Work request: Apart from the images, the entire listing below must be restated word for word.

Task data:
----------
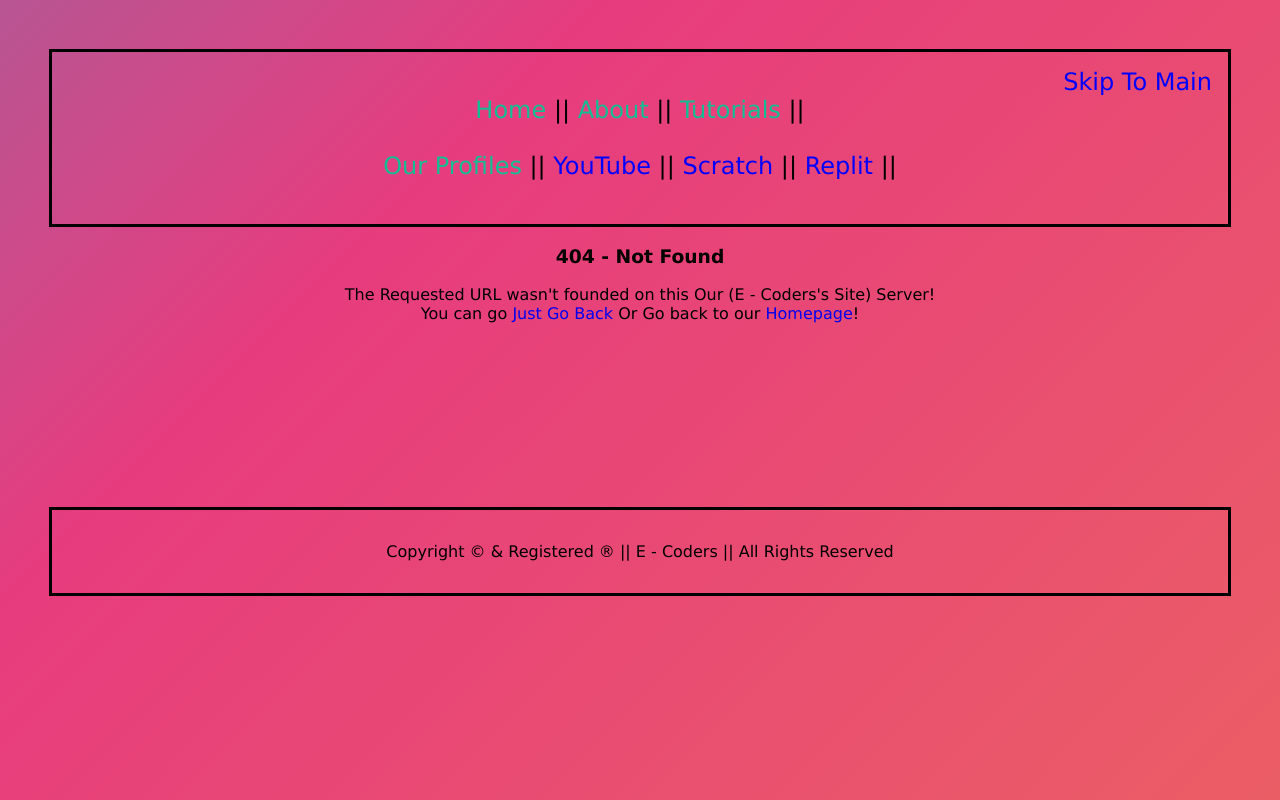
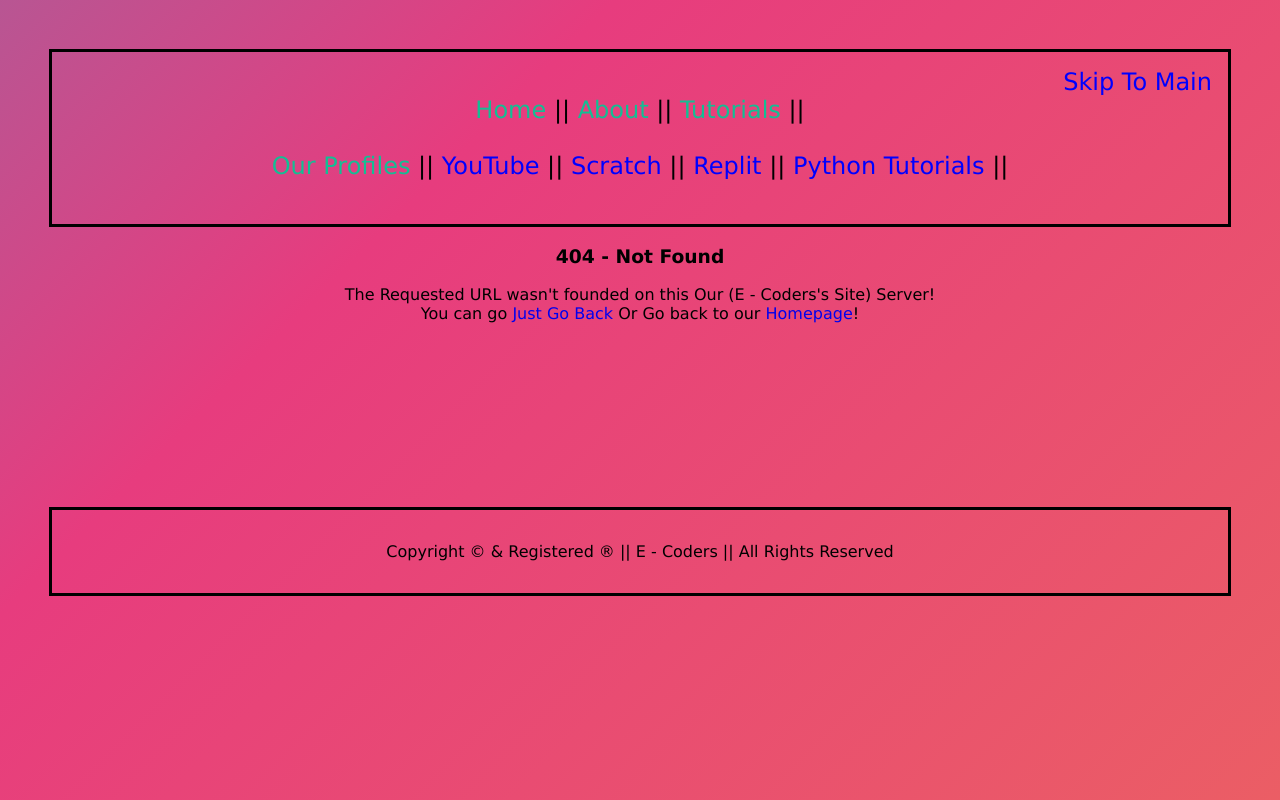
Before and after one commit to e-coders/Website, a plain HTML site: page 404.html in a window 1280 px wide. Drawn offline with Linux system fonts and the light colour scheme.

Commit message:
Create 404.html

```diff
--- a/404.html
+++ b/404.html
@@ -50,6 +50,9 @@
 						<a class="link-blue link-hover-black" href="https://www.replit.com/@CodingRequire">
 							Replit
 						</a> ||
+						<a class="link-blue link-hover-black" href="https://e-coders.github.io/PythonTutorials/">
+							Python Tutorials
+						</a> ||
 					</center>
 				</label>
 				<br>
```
----------
Solution to this task:
Before and after one commit to e-coders/Website, a plain HTML site: page 404.html in a window 1280 px wide. Drawn offline with Linux system fonts and the light colour scheme.

Commit message:
Create 404.html

```diff
--- a/404.html
+++ b/404.html
@@ -50,6 +50,9 @@
 						<a class="link-blue link-hover-black" href="https://www.replit.com/@CodingRequire">
 							Replit
 						</a> ||
+						<a class="link-blue link-hover-black" href="https://e-coders.github.io/PythonTutorials/">
+							Python Tutorials
+						</a> ||
 					</center>
 				</label>
 				<br>
```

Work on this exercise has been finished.